EXERCISE GOAL: Drop every picture, then print the rest of the listing exactly as given.

SUPPLIED MATERIAL:
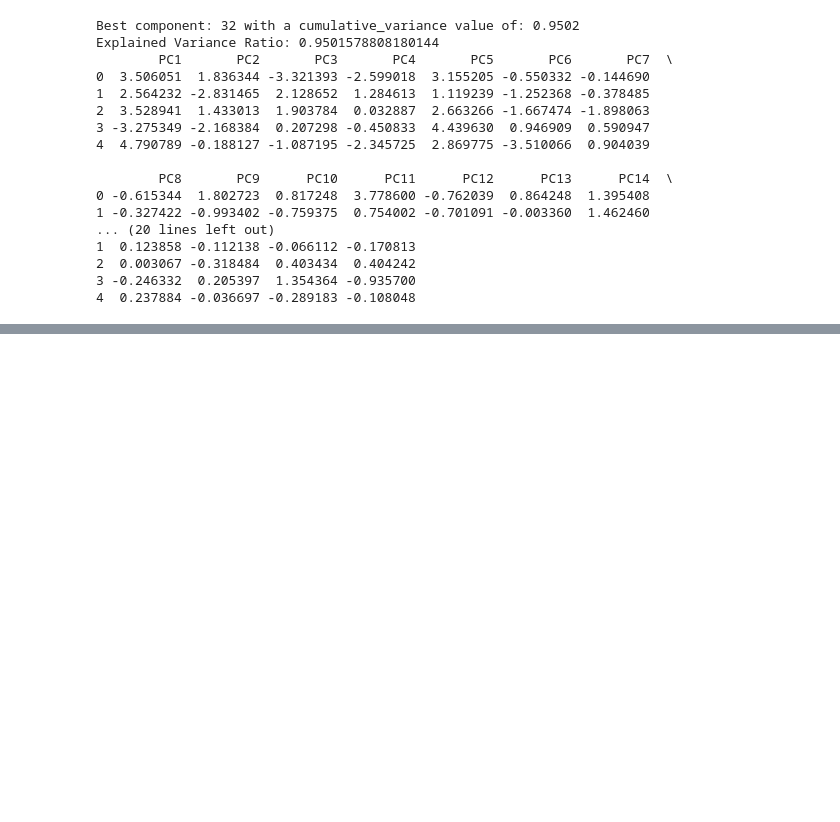
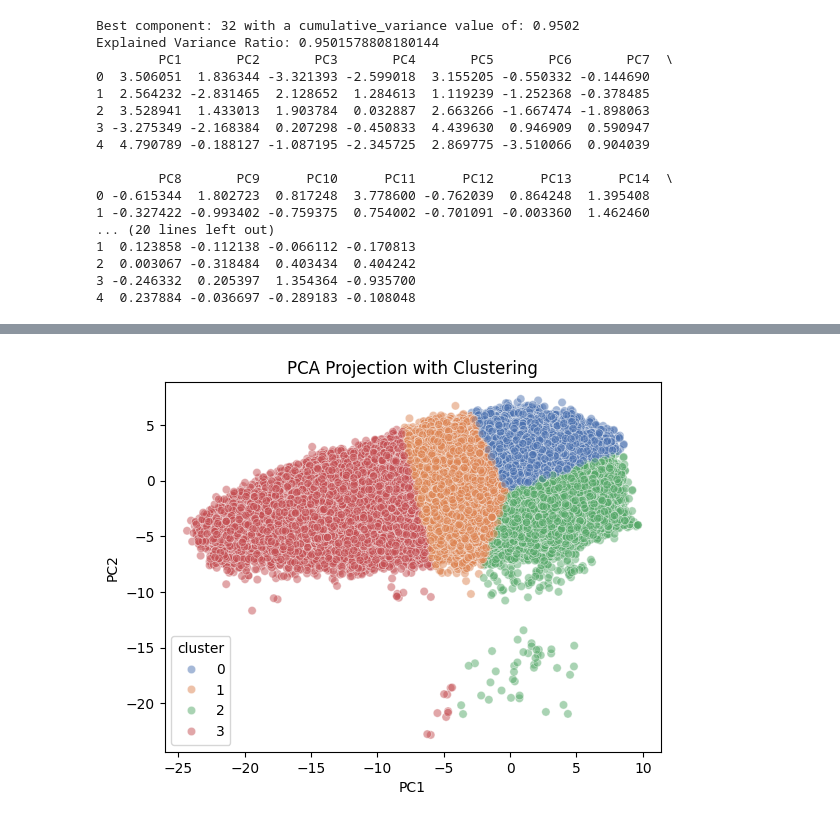
Before and after one commit to Av0cat0/Clash-Royale-Causal-analysis, a Jupyter notebook: project-roni.ipynb, the cells around one changed output, grey strips where cells are left out. Cells and saved outputs as stored; diff of their text form; code cells hidden in the pictures; blank space fills up the shorter version.

```diff
--- a/project-roni.ipynb
+++ b/project-roni.ipynb
@@ -83,0 +75,11 @@ Explained Variance Ratio: 0.9501578808180144
+# %%
+from sklearn.cluster import KMeans
+
+kmeans = KMeans(n_clusters=4)
+df_pca_2d["cluster"] = kmeans.fit_predict(df_pca_2d[["PC1", "PC2"]])
+
+sns.scatterplot(x="PC1", y="PC2", hue=df_pca_2d["cluster"], palette="deep", data=df_pca_2d, alpha=0.5)
+plt.title("PCA Projection with Clustering")
+plt.show()
+# %% [output]
+[figure, added]
```
Also changed, not shown: parts of 8 cells of this notebook, 5 other files.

RESPONSE AREA:
Before and after one commit to Av0cat0/Clash-Royale-Causal-analysis, a Jupyter notebook: project-roni.ipynb, the cells around one changed output, grey strips where cells are left out. Cells and saved outputs as stored; diff of their text form; code cells hidden in the pictures; blank space fills up the shorter version.

```diff
--- a/project-roni.ipynb
+++ b/project-roni.ipynb
@@ -83,0 +75,11 @@ Explained Variance Ratio: 0.9501578808180144
+# %%
+from sklearn.cluster import KMeans
+
+kmeans = KMeans(n_clusters=4)
+df_pca_2d["cluster"] = kmeans.fit_predict(df_pca_2d[["PC1", "PC2"]])
+
+sns.scatterplot(x="PC1", y="PC2", hue=df_pca_2d["cluster"], palette="deep", data=df_pca_2d, alpha=0.5)
+plt.title("PCA Projection with Clustering")
+plt.show()
+# %% [output]
+[figure, added]
```
Also changed, not shown: parts of 8 cells of this notebook, 5 other files.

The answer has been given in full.